--- TRY IT ---
Every line with the string "true" in it belongs in your answer, so copy them all from the data.

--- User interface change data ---
----

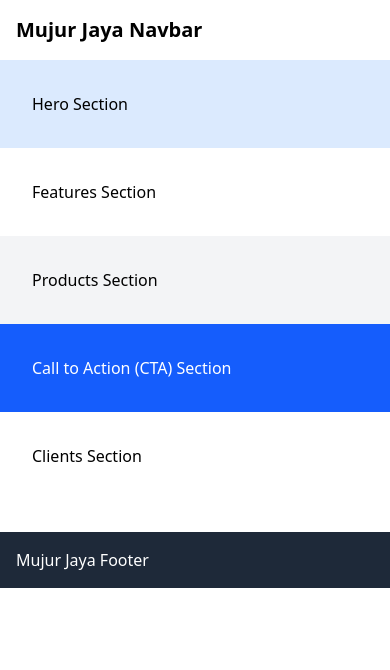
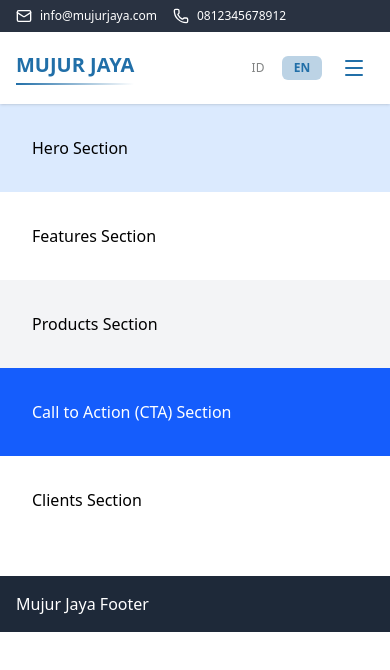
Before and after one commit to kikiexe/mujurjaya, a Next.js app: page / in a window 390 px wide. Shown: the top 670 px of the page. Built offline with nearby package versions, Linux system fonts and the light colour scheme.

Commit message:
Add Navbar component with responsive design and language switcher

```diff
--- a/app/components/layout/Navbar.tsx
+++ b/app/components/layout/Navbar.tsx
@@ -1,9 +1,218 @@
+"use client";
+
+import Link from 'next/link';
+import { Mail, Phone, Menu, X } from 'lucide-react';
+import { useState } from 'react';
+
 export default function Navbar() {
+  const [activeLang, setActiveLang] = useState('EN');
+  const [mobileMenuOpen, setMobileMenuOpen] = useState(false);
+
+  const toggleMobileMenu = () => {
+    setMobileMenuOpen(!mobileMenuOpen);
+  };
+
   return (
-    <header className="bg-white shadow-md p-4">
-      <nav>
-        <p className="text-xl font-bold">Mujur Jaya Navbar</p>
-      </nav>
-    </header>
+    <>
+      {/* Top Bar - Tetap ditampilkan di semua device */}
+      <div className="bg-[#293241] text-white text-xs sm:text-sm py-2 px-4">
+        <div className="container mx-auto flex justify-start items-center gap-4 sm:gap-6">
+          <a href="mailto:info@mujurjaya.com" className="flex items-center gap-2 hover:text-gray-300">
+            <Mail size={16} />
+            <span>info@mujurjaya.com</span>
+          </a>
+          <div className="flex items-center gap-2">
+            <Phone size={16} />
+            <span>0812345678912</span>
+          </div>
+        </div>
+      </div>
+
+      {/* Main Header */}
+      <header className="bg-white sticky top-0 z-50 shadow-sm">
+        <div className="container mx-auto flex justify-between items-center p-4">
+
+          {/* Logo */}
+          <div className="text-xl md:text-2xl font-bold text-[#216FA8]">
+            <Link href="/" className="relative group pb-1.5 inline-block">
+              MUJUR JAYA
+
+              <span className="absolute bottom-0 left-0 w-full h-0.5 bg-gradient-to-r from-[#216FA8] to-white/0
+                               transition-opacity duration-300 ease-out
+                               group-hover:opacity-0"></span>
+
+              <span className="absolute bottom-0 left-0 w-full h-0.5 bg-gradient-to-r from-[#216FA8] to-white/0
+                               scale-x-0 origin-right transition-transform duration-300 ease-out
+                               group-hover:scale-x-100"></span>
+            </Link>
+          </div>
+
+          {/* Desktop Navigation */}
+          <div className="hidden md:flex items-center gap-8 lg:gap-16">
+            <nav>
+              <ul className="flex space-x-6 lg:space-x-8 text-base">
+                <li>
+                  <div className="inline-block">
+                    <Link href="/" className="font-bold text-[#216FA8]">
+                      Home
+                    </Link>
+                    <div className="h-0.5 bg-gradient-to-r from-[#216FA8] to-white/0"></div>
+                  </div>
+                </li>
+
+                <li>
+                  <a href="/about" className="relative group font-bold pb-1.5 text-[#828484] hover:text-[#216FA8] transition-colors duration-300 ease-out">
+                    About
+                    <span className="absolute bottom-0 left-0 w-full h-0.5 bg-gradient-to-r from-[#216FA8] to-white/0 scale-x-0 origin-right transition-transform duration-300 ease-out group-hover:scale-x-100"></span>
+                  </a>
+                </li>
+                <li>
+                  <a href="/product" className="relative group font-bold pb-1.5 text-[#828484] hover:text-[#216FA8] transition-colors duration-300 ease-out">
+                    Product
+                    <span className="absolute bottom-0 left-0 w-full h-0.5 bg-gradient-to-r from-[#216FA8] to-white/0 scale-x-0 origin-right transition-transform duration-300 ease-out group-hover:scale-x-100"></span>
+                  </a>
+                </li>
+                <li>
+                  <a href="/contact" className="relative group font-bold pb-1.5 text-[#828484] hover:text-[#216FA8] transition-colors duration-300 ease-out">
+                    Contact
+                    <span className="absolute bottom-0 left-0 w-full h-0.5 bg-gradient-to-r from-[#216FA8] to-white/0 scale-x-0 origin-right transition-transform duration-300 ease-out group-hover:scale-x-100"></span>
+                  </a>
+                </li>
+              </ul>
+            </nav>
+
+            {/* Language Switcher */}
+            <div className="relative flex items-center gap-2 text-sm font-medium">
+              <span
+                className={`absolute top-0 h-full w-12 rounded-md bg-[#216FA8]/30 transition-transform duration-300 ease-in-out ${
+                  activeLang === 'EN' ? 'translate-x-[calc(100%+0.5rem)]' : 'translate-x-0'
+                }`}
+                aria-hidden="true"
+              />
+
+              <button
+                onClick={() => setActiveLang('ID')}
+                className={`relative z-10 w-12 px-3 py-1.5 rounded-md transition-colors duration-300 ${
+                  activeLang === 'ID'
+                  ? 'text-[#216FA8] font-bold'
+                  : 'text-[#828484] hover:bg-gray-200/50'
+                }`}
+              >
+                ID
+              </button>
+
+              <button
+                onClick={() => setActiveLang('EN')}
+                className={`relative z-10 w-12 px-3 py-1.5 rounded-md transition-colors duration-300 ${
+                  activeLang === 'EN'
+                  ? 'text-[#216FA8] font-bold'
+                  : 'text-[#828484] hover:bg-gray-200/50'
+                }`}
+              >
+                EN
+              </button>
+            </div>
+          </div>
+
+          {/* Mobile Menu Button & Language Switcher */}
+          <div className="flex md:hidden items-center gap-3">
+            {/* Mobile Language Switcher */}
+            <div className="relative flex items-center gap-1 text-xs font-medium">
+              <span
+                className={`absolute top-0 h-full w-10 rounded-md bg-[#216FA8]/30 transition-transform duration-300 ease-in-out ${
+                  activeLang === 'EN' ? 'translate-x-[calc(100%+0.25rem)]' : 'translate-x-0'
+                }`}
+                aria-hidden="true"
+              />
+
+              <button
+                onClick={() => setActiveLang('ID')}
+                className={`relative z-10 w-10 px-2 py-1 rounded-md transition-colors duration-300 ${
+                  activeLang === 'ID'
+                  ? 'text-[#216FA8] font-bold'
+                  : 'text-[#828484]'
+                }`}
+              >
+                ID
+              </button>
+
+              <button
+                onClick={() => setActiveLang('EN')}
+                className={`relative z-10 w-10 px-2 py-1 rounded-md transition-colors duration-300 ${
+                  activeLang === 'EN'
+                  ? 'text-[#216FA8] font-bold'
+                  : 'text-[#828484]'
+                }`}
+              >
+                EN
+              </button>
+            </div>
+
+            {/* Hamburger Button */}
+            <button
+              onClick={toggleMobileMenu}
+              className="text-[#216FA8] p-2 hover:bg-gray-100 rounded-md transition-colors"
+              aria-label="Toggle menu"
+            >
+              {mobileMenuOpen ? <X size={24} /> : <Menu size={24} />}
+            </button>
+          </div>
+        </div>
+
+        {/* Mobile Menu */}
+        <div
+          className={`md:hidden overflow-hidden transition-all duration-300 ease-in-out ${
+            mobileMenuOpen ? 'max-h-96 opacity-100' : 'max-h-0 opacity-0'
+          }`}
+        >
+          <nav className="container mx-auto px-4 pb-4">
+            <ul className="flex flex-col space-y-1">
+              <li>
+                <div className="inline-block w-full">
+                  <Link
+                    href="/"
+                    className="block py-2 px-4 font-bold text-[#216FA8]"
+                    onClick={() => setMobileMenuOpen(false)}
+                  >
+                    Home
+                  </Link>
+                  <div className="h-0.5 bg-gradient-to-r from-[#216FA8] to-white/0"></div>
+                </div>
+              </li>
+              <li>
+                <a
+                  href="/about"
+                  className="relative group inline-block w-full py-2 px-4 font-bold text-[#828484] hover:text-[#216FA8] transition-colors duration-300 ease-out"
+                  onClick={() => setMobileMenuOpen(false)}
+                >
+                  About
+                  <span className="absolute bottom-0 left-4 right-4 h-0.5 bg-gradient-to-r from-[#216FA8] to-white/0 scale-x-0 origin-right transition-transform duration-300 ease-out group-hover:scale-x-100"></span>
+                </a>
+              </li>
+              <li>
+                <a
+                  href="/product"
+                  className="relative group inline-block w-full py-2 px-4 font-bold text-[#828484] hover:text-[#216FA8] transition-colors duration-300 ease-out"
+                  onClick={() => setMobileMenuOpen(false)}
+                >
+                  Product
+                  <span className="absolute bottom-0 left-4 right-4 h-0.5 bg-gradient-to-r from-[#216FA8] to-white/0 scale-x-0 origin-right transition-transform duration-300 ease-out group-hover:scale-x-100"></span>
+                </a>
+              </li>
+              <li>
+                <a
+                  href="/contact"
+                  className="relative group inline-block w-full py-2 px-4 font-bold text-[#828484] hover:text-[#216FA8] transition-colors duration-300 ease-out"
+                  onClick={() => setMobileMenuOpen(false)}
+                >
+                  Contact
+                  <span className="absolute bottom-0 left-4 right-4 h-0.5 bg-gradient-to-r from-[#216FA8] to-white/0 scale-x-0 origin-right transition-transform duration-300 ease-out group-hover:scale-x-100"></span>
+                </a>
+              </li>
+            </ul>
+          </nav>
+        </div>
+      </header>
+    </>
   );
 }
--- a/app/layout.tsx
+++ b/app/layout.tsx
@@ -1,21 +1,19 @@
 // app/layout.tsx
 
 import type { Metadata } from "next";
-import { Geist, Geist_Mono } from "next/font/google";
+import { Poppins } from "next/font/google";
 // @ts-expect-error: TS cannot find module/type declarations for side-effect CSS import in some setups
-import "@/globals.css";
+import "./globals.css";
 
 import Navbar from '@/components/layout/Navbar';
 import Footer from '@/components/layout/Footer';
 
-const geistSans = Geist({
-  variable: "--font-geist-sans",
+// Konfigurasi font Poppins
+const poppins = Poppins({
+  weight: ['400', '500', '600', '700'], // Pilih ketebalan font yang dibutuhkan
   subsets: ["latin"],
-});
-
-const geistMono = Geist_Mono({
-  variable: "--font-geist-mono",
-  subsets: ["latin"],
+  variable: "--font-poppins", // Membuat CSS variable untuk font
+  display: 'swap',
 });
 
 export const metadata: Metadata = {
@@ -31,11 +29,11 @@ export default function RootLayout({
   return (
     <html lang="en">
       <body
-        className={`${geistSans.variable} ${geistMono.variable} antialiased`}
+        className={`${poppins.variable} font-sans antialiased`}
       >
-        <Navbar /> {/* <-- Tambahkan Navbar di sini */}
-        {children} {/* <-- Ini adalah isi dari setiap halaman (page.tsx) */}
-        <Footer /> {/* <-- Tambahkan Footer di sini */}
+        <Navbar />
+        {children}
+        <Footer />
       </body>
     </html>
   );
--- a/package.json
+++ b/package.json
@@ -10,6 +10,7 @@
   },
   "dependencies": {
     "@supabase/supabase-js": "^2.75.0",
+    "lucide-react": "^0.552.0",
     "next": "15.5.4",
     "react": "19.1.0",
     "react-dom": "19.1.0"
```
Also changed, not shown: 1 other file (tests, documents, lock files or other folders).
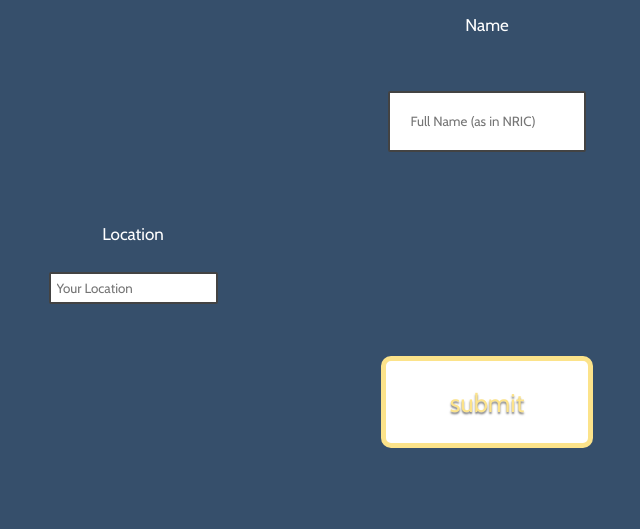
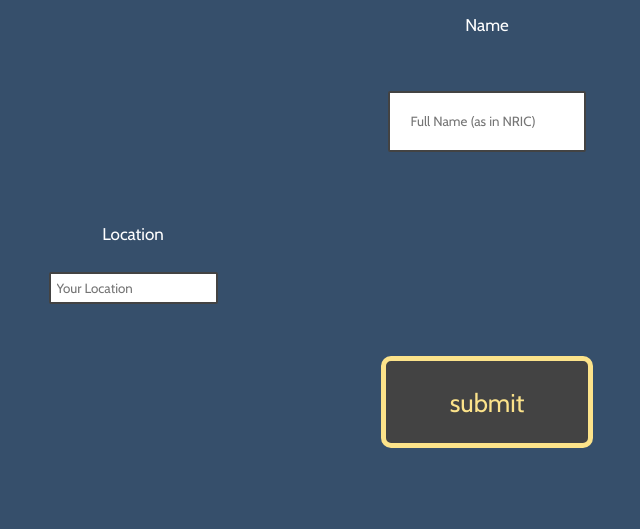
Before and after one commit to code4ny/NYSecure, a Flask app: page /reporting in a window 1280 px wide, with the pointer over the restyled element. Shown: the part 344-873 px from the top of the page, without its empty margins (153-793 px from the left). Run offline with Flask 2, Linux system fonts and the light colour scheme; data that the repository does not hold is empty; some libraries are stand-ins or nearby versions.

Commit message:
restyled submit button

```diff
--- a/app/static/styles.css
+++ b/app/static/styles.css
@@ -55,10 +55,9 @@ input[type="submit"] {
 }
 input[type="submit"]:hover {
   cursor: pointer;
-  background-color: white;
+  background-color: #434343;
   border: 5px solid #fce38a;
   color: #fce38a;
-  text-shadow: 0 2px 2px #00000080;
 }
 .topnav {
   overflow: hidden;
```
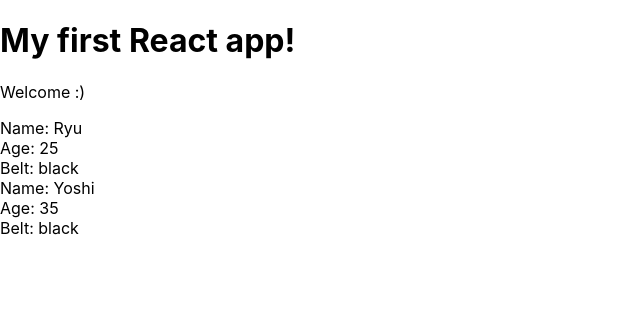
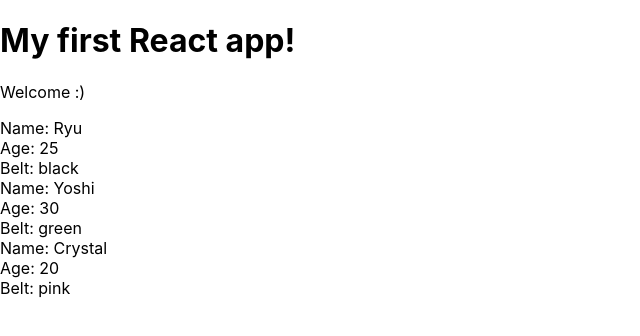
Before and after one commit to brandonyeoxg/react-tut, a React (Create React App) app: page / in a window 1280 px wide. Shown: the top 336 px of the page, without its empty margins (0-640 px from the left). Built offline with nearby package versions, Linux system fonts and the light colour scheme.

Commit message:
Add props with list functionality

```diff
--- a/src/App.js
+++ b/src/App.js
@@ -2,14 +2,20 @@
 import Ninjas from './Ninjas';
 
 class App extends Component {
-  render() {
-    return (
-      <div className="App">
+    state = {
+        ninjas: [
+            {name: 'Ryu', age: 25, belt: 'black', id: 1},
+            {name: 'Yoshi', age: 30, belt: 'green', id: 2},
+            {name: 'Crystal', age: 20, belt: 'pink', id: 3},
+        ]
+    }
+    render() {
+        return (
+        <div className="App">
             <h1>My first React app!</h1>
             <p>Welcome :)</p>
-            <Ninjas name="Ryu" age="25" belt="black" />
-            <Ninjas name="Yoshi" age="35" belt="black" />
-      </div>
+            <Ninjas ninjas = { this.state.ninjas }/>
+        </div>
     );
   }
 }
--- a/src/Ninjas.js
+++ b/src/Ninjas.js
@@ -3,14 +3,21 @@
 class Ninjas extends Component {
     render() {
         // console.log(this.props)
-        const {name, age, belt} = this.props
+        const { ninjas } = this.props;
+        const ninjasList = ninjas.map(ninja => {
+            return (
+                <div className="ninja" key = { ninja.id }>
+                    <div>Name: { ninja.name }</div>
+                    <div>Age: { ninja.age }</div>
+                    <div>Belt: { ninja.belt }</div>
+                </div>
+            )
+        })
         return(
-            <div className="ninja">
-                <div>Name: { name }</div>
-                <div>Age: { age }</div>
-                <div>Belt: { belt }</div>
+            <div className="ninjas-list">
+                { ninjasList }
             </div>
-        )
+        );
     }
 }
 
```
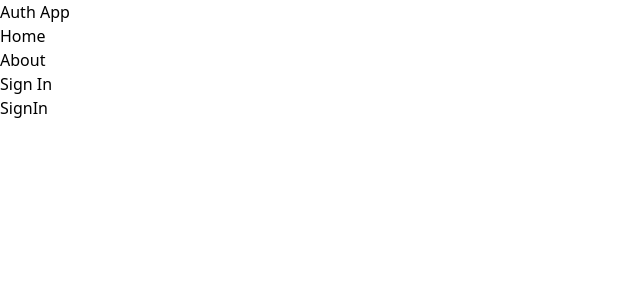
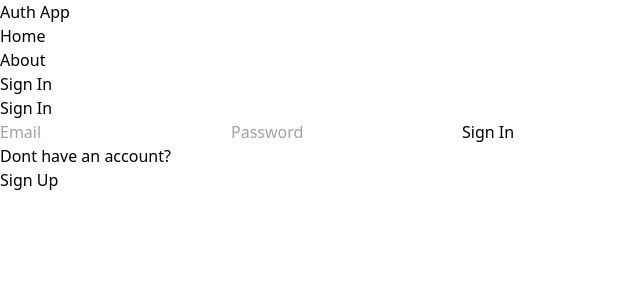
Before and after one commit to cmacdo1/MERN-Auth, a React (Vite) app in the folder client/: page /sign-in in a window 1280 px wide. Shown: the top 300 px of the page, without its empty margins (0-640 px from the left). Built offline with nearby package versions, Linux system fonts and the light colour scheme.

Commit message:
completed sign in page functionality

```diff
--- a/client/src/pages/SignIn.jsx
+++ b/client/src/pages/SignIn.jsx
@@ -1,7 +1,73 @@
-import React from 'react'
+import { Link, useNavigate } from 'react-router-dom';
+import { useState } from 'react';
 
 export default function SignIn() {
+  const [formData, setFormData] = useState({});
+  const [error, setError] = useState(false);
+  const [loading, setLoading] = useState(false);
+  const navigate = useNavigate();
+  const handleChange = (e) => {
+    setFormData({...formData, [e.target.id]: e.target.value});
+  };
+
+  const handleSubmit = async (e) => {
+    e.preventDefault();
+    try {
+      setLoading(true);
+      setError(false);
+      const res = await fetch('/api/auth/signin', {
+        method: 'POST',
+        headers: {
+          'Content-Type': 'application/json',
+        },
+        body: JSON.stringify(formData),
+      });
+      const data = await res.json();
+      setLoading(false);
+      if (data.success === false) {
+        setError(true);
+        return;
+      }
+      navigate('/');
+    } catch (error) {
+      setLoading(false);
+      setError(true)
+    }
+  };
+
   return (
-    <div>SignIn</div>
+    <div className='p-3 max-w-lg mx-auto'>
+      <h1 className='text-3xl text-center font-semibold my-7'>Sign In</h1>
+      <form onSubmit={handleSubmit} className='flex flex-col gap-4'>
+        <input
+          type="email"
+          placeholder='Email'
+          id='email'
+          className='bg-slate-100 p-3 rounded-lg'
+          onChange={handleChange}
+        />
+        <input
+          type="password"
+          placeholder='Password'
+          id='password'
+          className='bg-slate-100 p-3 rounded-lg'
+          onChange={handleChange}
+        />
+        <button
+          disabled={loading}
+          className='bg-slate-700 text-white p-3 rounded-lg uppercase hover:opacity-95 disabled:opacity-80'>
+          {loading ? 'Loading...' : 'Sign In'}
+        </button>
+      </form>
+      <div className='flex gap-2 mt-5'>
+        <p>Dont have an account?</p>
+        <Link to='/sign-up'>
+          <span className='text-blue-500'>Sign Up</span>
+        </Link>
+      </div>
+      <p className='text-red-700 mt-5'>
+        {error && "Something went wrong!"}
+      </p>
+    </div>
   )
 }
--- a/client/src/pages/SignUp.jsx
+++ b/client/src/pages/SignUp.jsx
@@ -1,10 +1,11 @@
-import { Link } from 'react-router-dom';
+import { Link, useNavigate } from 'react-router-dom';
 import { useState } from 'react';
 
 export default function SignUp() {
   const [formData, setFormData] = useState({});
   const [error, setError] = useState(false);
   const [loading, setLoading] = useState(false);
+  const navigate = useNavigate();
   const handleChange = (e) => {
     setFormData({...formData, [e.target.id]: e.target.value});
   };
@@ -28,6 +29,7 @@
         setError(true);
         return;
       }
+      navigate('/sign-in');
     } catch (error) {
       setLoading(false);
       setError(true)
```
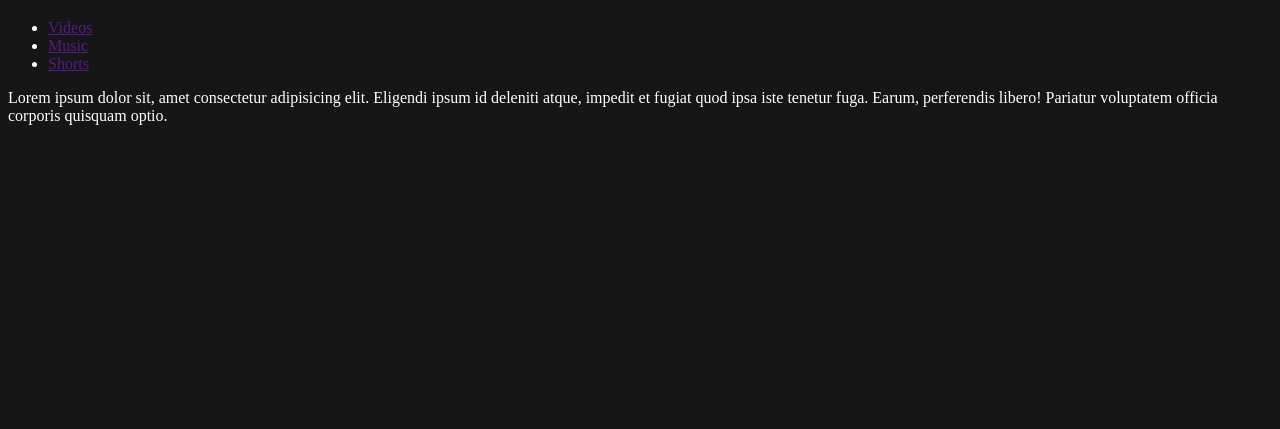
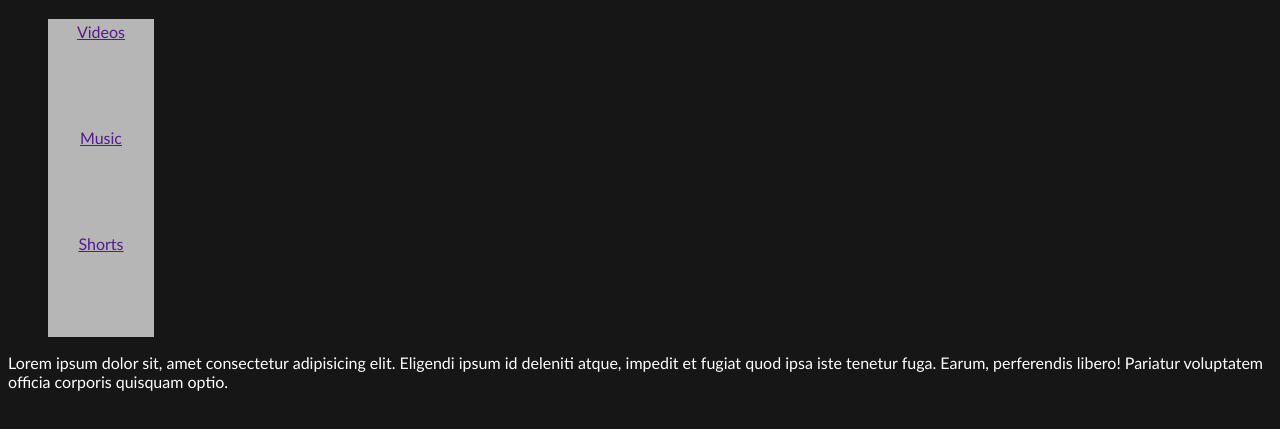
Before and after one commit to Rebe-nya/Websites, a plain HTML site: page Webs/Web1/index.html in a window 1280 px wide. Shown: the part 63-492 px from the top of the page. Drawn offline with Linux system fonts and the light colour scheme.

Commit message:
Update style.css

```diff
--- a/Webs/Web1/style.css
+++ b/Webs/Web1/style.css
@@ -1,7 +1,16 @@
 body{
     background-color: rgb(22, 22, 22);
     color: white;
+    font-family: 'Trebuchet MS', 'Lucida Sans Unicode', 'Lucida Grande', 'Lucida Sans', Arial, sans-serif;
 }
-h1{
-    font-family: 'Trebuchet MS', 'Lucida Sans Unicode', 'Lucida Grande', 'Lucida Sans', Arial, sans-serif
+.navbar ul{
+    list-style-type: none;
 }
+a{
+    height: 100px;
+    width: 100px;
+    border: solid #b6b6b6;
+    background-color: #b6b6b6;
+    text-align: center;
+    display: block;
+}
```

----

--- ANSWER TO THIS EXERCISE ---
+                aria-hidden="true"
+                aria-hidden="true"
+      setLoading(true);
+        setError(true);
+      setError(true)
         setError(true);
       setError(true)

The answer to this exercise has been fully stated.